__REQUIRED WORK__
Output every entry exactly as written.
━━ DATASET EXCERPTS
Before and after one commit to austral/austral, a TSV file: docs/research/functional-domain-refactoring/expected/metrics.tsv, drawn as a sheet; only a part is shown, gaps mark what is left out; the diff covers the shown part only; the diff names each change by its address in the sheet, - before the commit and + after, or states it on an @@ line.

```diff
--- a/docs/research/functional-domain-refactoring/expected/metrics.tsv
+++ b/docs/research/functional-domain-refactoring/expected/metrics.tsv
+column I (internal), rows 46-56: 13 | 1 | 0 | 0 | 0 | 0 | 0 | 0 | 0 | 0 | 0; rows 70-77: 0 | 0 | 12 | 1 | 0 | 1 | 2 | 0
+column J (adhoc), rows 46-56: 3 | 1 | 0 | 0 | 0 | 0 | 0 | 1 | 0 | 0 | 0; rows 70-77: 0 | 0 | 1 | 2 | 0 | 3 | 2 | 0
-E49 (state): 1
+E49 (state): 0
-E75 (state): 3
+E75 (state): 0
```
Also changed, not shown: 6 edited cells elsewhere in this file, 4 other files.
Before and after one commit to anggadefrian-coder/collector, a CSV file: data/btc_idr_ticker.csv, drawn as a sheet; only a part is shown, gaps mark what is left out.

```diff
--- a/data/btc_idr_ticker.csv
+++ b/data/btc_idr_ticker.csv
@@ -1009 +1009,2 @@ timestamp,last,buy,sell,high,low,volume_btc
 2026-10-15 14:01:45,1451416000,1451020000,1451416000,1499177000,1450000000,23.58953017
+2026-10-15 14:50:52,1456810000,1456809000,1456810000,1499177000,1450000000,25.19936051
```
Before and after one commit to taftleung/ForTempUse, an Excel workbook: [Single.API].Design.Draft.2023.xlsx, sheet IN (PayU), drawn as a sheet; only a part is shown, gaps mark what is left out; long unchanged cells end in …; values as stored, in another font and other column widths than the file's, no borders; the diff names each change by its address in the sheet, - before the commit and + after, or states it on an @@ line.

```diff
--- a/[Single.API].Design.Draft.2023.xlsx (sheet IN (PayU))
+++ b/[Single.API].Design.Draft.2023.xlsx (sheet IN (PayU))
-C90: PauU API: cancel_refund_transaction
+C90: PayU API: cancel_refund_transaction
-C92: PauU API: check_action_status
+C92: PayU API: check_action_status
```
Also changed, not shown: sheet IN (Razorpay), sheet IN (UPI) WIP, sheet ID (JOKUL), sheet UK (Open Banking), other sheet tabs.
━━━━
__ANSWER SPACE__
Before and after one commit to austral/austral, a TSV file: docs/research/functional-domain-refactoring/expected/metrics.tsv, drawn as a sheet; only a part is shown, gaps mark what is left out; the diff covers the shown part only; the diff names each change by its address in the sheet, - before the commit and + after, or states it on an @@ line.

```diff
--- a/docs/research/functional-domain-refactoring/expected/metrics.tsv
+++ b/docs/research/functional-domain-refactoring/expected/metrics.tsv
+column I (internal), rows 46-56: 13 | 1 | 0 | 0 | 0 | 0 | 0 | 0 | 0 | 0 | 0; rows 70-77: 0 | 0 | 12 | 1 | 0 | 1 | 2 | 0
+column J (adhoc), rows 46-56: 3 | 1 | 0 | 0 | 0 | 0 | 0 | 1 | 0 | 0 | 0; rows 70-77: 0 | 0 | 1 | 2 | 0 | 3 | 2 | 0
-E49 (state): 1
+E49 (state): 0
-E75 (state): 3
+E75 (state): 0
```
Also changed, not shown: 6 edited cells elsewhere in this file, 4 other files.
Before and after one commit to anggadefrian-coder/collector, a CSV file: data/btc_idr_ticker.csv, drawn as a sheet; only a part is shown, gaps mark what is left out.

```diff
--- a/data/btc_idr_ticker.csv
+++ b/data/btc_idr_ticker.csv
@@ -1009 +1009,2 @@ timestamp,last,buy,sell,high,low,volume_btc
 2026-10-15 14:01:45,1451416000,1451020000,1451416000,1499177000,1450000000,23.58953017
+2026-10-15 14:50:52,1456810000,1456809000,1456810000,1499177000,1450000000,25.19936051
```
Before and after one commit to taftleung/ForTempUse, an Excel workbook: [Single.API].Design.Draft.2023.xlsx, sheet IN (PayU), drawn as a sheet; only a part is shown, gaps mark what is left out; long unchanged cells end in …; values as stored, in another font and other column widths than the file's, no borders; the diff names each change by its address in the sheet, - before the commit and + after, or states it on an @@ line.

```diff
--- a/[Single.API].Design.Draft.2023.xlsx (sheet IN (PayU))
+++ b/[Single.API].Design.Draft.2023.xlsx (sheet IN (PayU))
-C90: PauU API: cancel_refund_transaction
+C90: PayU API: cancel_refund_transaction
-C92: PauU API: check_action_status
+C92: PayU API: check_action_status
```
Also changed, not shown: sheet IN (Razorpay), sheet IN (UPI) WIP, sheet ID (JOKUL), sheet UK (Open Banking), other sheet tabs.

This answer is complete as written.